The task:
Repeat each entry in the data, exactly.

Entries shown:
************
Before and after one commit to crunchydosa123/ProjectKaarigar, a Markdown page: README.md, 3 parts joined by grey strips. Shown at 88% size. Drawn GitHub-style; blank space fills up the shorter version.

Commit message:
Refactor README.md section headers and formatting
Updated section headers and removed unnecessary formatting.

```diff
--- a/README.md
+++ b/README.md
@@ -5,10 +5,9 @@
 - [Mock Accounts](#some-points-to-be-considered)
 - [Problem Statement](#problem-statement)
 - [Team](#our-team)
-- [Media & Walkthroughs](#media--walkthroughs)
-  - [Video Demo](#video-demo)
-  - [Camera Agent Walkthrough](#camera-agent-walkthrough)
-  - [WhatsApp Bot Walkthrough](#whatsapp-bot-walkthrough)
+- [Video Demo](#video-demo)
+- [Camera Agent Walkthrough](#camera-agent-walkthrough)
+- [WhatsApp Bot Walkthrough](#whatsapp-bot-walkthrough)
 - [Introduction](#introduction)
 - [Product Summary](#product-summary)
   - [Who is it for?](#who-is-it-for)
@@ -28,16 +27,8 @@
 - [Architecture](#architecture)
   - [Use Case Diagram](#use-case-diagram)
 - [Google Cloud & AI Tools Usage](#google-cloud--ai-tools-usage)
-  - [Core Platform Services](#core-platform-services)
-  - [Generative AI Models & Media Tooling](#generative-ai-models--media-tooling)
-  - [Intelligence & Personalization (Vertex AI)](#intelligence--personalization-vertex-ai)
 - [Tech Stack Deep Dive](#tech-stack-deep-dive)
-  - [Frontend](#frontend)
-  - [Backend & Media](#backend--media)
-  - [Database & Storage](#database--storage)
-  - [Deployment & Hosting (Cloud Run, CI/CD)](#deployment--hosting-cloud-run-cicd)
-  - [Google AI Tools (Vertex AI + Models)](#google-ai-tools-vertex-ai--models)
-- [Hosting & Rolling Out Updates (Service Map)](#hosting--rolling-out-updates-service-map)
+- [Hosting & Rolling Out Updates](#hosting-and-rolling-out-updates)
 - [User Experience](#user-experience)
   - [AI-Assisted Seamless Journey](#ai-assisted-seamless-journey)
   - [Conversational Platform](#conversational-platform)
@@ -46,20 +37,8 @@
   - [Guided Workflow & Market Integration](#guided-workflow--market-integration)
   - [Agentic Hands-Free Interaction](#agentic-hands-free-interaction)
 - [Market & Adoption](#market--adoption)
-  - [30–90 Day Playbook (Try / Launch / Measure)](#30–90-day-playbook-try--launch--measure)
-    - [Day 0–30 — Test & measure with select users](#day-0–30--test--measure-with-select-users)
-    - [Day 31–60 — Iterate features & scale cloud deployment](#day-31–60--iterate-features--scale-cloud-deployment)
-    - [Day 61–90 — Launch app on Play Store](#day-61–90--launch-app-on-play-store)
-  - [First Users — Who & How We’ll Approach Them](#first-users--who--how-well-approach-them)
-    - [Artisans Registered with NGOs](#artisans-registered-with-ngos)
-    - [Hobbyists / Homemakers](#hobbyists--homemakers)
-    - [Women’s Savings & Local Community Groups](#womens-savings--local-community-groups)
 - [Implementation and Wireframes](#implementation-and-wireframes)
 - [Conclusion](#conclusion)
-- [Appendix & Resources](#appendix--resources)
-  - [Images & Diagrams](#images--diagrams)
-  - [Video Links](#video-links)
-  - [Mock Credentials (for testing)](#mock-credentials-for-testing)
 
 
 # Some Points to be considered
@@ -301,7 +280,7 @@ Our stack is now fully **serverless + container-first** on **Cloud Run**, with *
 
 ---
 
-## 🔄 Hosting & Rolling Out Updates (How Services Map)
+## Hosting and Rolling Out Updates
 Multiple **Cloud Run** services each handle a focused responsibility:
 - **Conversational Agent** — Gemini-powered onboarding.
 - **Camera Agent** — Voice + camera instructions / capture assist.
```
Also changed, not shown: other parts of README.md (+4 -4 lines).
************
Your solution:
Before and after one commit to crunchydosa123/ProjectKaarigar, a Markdown page: README.md, 3 parts joined by grey strips. Shown at 88% size. Drawn GitHub-style; blank space fills up the shorter version.

Commit message:
Refactor README.md section headers and formatting
Updated section headers and removed unnecessary formatting.

```diff
--- a/README.md
+++ b/README.md
@@ -5,10 +5,9 @@
 - [Mock Accounts](#some-points-to-be-considered)
 - [Problem Statement](#problem-statement)
 - [Team](#our-team)
-- [Media & Walkthroughs](#media--walkthroughs)
-  - [Video Demo](#video-demo)
-  - [Camera Agent Walkthrough](#camera-agent-walkthrough)
-  - [WhatsApp Bot Walkthrough](#whatsapp-bot-walkthrough)
+- [Video Demo](#video-demo)
+- [Camera Agent Walkthrough](#camera-agent-walkthrough)
+- [WhatsApp Bot Walkthrough](#whatsapp-bot-walkthrough)
 - [Introduction](#introduction)
 - [Product Summary](#product-summary)
   - [Who is it for?](#who-is-it-for)
@@ -28,16 +27,8 @@
 - [Architecture](#architecture)
   - [Use Case Diagram](#use-case-diagram)
 - [Google Cloud & AI Tools Usage](#google-cloud--ai-tools-usage)
-  - [Core Platform Services](#core-platform-services)
-  - [Generative AI Models & Media Tooling](#generative-ai-models--media-tooling)
-  - [Intelligence & Personalization (Vertex AI)](#intelligence--personalization-vertex-ai)
 - [Tech Stack Deep Dive](#tech-stack-deep-dive)
-  - [Frontend](#frontend)
-  - [Backend & Media](#backend--media)
-  - [Database & Storage](#database--storage)
-  - [Deployment & Hosting (Cloud Run, CI/CD)](#deployment--hosting-cloud-run-cicd)
-  - [Google AI Tools (Vertex AI + Models)](#google-ai-tools-vertex-ai--models)
-- [Hosting & Rolling Out Updates (Service Map)](#hosting--rolling-out-updates-service-map)
+- [Hosting & Rolling Out Updates](#hosting-and-rolling-out-updates)
 - [User Experience](#user-experience)
   - [AI-Assisted Seamless Journey](#ai-assisted-seamless-journey)
   - [Conversational Platform](#conversational-platform)
@@ -46,20 +37,8 @@
   - [Guided Workflow & Market Integration](#guided-workflow--market-integration)
   - [Agentic Hands-Free Interaction](#agentic-hands-free-interaction)
 - [Market & Adoption](#market--adoption)
-  - [30–90 Day Playbook (Try / Launch / Measure)](#30–90-day-playbook-try--launch--measure)
-    - [Day 0–30 — Test & measure with select users](#day-0–30--test--measure-with-select-users)
-    - [Day 31–60 — Iterate features & scale cloud deployment](#day-31–60--iterate-features--scale-cloud-deployment)
-    - [Day 61–90 — Launch app on Play Store](#day-61–90--launch-app-on-play-store)
-  - [First Users — Who & How We’ll Approach Them](#first-users--who--how-well-approach-them)
-    - [Artisans Registered with NGOs](#artisans-registered-with-ngos)
-    - [Hobbyists / Homemakers](#hobbyists--homemakers)
-    - [Women’s Savings & Local Community Groups](#womens-savings--local-community-groups)
 - [Implementation and Wireframes](#implementation-and-wireframes)
 - [Conclusion](#conclusion)
-- [Appendix & Resources](#appendix--resources)
-  - [Images & Diagrams](#images--diagrams)
-  - [Video Links](#video-links)
-  - [Mock Credentials (for testing)](#mock-credentials-for-testing)
 
 
 # Some Points to be considered
@@ -301,7 +280,7 @@ Our stack is now fully **serverless + container-first** on **Cloud Run**, with *
 
 ---
 
-## 🔄 Hosting & Rolling Out Updates (How Services Map)
+## Hosting and Rolling Out Updates
 Multiple **Cloud Run** services each handle a focused responsibility:
 - **Conversational Agent** — Gemini-powered onboarding.
 - **Camera Agent** — Voice + camera instructions / capture assist.
```
Also changed, not shown: other parts of README.md (+4 -4 lines).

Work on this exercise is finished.